▶ [REQUIRED ACTION]:
Where in the records does the word "phone" occur? Copy each line in which it does.

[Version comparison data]
·····

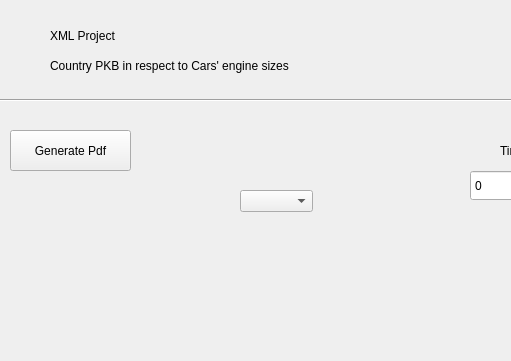
RaffalJ/XML_project, file 1.ui: the form before one commit; both pictures show x 0 to 511 and y 0 to 361 of the 1105 by 659 pixel window.
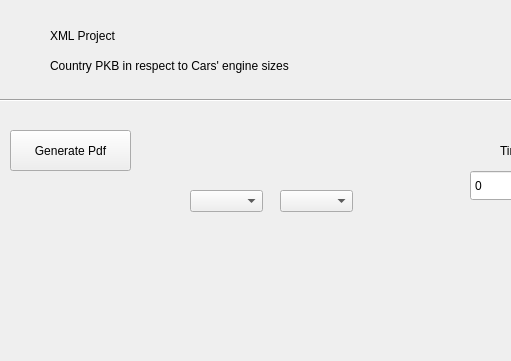
The form after the commit. Custom widgets are drawn as their Qt base class.

Commit message: Added two country select for pkb

```diff
--- a/1.ui
+++ b/1.ui
@@ -37,7 +37,7 @@
    <widget class="QComboBox" name="comboBox_country_PKB">
     <property name="geometry">
      <rect>
-      <x>240</x>
+      <x>190</x>
       <y>190</y>
       <width>73</width>
       <height>22</height>
@@ -149,6 +149,16 @@
      <enum>Qt::Horizontal</enum>
     </property>
    </widget>
+   <widget class="QComboBox" name="comboBox_country_PKB_2">
+    <property name="geometry">
+     <rect>
+      <x>280</x>
+      <y>190</y>
+      <width>73</width>
+      <height>22</height>
+     </rect>
+    </property>
+   </widget>
   </widget>
   <widget class="QMenuBar" name="menubar">
    <property name="geometry">
```
The commit also changes 1 other file.
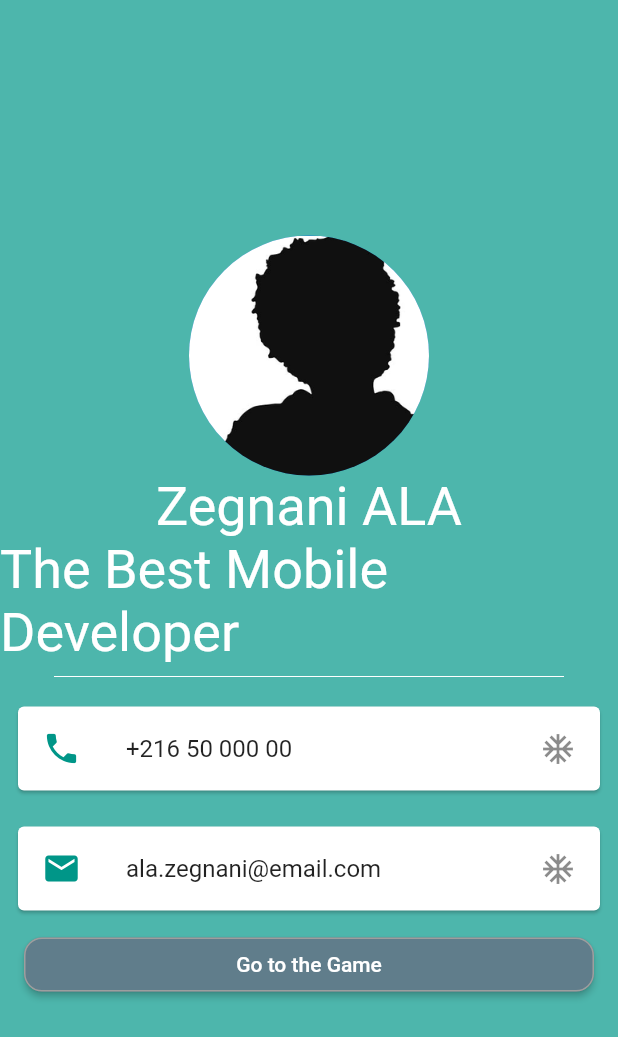
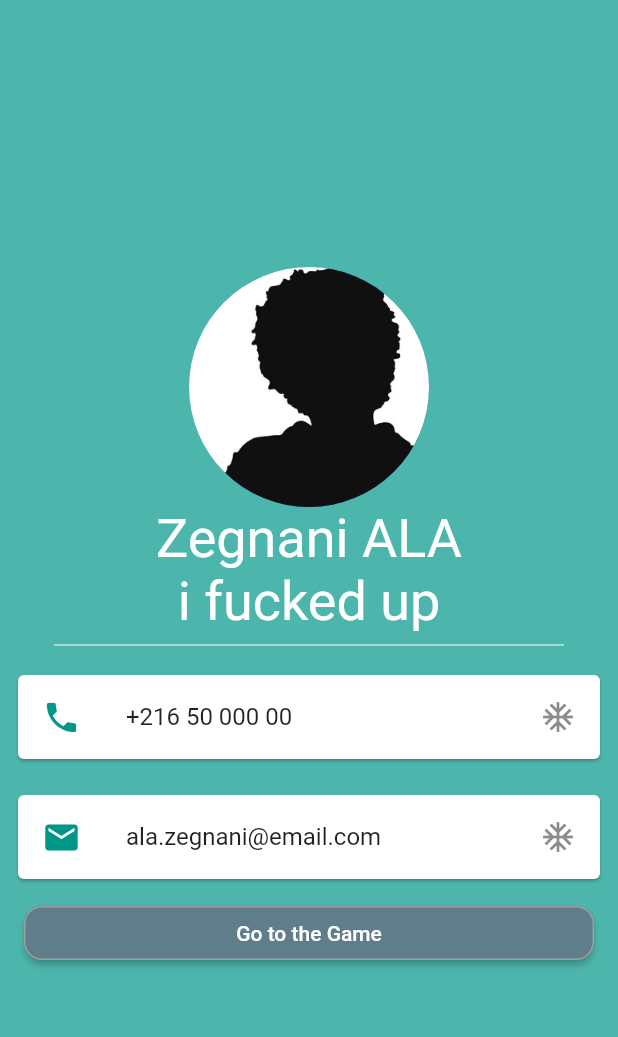
Before and after one commit to AlaZegnani/TestApp_FluttSahbi, a Flutter app: the screen it shows after launch, on a phone screen of 412 x 824 dp. Shown: the top 1037 px of the screen. Run offline on Flutter 3.47's test engine with Material 2 defaults, Android fonts, the phone set to English and light mode, and no system bars; our stand-ins replace google_fonts.

Commit message:
updated my text

```diff
--- a/lib/main.dart
+++ b/lib/main.dart
@@ -26,7 +26,7 @@ class MyApp extends StatelessWidget {
             children: [
               comp.myAvatar(),
               comp.myText("Zegnani ALA", comp.myStyle),
-              comp.myText("The Best Mobile Developer", comp.myStyle),
+              comp.myText("i fucked up", comp.myStyle),
               comp.myDivider(),
               comp.myCard("+216 50 000 00", Icons.phone, 26),
               comp.myCard("ala.zegnani@email.com", Icons.email, 26),
--- a/pubspec.yaml
+++ b/pubspec.yaml
@@ -46,6 +46,7 @@ flutter:
   # To add assets to your application, add an assets section, like this:
   assets:
     - images/
+    - images/fatcha.png
   #   - images/a_dot_ham.jpeg
 
   # An image asset can refer to one or more resolution-specific "variants", see
```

·····

▶ [RESULT]:
Before and after one commit to AlaZegnani/TestApp_FluttSahbi, a Flutter app: the screen it shows after launch, on a phone screen of 412 x 824 dp. Shown: the top 1037 px of the screen. Run offline on Flutter 3.47's test engine with Material 2 defaults, Android fonts, the phone set to English and light mode, and no system bars; our stand-ins replace google_fonts.
               comp.myCard("+216 50 000 00", Icons.phone, 26),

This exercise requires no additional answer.